Records from a data collection

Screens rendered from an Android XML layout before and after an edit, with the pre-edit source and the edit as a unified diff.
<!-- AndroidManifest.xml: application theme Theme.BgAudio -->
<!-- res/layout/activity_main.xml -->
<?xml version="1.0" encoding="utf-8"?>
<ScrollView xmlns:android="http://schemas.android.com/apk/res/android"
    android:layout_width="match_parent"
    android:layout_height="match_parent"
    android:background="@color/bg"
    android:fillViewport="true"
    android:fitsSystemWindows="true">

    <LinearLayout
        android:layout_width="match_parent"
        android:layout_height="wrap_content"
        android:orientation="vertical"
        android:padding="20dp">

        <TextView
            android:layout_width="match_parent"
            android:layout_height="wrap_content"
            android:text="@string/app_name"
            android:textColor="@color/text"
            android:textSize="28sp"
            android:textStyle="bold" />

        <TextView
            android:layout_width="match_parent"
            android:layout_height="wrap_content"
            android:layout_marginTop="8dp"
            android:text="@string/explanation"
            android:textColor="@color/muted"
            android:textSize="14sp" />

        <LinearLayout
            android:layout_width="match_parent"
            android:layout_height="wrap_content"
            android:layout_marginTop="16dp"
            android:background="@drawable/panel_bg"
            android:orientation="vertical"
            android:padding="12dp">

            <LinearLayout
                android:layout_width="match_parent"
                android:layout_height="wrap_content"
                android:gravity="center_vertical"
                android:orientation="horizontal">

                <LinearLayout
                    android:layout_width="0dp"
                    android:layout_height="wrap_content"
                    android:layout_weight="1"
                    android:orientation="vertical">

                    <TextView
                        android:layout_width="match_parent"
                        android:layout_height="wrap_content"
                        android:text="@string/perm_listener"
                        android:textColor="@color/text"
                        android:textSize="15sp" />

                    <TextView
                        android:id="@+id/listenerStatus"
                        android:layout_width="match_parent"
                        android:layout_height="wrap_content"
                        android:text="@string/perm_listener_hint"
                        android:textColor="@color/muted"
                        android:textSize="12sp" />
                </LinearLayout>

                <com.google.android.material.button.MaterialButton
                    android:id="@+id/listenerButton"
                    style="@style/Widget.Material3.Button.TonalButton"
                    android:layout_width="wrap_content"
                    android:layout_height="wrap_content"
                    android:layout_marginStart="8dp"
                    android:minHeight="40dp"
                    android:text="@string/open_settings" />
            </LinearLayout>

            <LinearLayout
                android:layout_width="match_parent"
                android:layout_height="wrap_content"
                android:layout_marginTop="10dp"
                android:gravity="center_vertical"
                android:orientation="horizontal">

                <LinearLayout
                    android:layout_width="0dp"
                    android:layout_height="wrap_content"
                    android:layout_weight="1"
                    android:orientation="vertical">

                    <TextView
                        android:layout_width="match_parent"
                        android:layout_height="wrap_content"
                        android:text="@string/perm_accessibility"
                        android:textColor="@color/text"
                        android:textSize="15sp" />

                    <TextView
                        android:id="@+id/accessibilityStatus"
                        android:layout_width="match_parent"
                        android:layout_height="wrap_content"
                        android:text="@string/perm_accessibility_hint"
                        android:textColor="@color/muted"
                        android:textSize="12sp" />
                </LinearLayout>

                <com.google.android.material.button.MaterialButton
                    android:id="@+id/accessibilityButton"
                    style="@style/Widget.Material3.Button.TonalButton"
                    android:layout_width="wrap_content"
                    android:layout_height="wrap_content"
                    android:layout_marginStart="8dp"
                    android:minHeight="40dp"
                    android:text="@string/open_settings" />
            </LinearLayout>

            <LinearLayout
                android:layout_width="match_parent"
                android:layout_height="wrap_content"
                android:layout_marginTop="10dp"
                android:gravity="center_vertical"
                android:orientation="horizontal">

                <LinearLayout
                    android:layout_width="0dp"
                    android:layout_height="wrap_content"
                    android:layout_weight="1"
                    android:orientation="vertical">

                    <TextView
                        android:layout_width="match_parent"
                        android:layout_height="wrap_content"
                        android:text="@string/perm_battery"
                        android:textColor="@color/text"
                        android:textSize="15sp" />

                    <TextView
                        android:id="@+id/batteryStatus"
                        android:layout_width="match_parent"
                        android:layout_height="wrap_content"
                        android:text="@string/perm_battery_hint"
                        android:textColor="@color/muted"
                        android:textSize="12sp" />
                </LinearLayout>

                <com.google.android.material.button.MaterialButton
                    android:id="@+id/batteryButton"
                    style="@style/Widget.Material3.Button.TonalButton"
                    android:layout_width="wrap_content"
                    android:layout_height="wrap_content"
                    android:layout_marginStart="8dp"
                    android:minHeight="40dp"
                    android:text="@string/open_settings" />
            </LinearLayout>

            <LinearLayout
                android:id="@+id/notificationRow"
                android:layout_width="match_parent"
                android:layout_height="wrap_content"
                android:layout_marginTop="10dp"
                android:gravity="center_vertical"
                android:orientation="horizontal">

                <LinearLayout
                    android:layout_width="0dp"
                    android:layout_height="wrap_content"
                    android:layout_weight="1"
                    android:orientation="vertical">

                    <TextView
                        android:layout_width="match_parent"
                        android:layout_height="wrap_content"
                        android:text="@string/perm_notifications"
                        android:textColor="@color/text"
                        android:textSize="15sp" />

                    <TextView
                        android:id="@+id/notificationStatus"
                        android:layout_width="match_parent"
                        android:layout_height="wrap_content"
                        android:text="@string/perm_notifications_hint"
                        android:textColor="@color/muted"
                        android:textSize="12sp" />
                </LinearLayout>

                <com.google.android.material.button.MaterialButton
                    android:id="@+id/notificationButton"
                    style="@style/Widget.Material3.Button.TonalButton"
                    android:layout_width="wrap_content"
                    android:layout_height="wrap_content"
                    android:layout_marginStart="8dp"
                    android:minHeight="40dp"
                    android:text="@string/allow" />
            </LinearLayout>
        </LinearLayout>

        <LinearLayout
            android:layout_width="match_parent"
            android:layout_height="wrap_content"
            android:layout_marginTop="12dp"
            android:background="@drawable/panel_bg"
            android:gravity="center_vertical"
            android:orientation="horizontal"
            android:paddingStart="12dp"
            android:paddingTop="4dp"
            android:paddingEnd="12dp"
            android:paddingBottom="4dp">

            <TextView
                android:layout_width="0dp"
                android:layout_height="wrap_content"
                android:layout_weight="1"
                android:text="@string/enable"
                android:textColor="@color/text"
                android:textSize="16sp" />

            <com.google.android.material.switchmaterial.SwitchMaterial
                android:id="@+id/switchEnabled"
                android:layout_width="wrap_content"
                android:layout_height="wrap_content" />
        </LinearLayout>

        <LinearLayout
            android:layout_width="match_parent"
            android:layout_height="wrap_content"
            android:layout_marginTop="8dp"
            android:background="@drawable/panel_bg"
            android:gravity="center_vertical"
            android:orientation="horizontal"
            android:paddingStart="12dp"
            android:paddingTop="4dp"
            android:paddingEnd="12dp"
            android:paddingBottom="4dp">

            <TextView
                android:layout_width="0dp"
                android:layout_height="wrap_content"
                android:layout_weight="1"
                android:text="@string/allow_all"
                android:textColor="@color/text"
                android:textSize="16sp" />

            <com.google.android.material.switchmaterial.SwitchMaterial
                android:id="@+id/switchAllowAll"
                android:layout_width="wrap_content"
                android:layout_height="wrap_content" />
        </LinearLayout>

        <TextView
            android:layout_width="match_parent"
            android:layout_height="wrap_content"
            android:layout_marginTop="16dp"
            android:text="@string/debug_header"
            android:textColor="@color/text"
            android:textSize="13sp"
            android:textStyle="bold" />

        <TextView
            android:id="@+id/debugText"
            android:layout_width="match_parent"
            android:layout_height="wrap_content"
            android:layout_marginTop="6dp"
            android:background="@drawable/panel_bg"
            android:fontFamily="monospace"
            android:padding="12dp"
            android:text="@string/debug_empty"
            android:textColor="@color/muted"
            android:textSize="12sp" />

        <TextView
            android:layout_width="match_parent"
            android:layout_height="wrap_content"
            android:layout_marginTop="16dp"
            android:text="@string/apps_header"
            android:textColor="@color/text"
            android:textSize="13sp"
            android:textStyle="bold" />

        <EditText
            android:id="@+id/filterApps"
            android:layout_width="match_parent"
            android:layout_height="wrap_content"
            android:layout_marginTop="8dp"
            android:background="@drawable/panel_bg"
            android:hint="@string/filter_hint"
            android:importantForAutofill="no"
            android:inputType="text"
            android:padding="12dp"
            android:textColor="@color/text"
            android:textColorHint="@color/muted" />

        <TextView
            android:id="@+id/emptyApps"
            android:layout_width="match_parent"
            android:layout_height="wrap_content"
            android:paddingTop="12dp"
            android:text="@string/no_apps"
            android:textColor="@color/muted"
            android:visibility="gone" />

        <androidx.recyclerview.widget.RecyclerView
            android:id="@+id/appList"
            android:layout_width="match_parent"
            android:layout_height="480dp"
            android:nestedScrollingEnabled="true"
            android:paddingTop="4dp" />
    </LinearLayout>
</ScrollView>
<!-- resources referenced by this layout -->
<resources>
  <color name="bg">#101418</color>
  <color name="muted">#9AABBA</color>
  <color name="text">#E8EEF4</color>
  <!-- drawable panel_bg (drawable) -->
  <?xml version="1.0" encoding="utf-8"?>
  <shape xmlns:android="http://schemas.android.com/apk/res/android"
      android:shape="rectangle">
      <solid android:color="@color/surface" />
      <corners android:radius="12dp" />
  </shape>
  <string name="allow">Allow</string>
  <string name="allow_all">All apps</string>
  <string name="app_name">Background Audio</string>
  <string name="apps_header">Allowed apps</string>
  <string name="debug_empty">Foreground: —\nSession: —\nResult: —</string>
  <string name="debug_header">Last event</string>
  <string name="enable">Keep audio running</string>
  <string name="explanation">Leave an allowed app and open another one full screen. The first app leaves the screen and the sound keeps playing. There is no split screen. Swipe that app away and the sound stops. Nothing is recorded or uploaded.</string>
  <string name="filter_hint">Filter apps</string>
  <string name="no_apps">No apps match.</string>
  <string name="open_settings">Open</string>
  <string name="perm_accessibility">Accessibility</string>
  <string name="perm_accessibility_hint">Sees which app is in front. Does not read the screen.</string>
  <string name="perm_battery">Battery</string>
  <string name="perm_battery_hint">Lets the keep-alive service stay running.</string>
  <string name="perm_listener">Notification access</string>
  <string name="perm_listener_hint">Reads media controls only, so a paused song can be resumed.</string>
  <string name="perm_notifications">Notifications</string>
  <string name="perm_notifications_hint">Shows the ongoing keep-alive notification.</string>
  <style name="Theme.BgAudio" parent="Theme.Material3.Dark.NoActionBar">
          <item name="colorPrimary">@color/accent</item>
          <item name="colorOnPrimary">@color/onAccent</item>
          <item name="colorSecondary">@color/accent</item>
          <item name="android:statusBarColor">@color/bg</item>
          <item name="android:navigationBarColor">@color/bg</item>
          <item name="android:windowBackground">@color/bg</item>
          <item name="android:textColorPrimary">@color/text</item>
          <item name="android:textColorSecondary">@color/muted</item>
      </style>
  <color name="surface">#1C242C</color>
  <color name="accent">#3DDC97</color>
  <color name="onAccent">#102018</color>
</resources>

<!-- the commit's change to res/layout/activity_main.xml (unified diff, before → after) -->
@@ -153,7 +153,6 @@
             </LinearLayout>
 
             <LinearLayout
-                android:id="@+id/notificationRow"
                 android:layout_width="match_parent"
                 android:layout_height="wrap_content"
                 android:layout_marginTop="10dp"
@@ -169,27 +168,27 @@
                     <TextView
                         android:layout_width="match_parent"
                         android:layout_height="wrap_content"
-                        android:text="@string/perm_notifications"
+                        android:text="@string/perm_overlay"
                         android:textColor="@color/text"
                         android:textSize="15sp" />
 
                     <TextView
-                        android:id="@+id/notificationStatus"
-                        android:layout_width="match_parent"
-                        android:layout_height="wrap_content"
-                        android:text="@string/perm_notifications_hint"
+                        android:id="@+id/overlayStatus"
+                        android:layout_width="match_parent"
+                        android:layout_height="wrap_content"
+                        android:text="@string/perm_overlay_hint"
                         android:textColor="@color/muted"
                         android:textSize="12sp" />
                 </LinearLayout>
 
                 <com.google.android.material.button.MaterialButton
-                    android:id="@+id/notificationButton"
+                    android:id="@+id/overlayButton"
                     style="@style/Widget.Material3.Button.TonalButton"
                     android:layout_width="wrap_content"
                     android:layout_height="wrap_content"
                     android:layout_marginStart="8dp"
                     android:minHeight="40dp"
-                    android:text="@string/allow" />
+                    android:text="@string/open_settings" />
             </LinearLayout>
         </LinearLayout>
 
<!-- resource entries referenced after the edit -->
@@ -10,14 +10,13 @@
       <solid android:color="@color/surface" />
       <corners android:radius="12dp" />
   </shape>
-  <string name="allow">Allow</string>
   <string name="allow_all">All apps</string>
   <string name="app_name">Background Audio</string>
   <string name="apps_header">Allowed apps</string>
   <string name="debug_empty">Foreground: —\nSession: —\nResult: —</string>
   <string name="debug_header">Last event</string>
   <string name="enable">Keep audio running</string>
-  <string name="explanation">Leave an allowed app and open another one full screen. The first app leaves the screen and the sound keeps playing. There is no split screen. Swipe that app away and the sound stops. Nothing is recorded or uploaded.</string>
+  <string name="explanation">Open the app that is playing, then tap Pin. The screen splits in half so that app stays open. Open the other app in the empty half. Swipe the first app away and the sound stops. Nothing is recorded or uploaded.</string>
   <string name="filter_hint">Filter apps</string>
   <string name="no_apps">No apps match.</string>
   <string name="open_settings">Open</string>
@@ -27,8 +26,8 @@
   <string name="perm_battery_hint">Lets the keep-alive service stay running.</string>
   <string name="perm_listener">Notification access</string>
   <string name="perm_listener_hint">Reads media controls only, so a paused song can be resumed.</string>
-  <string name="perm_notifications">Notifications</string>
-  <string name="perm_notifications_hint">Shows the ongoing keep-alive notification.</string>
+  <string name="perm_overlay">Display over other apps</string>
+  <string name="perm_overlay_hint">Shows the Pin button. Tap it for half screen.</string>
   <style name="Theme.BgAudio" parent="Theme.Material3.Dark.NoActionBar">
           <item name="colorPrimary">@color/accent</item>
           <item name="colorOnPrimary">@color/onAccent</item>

**Exercise description:** Using the data above, count every line that contains the word "alive", then give the count and nothing more.

**Answer space:** 4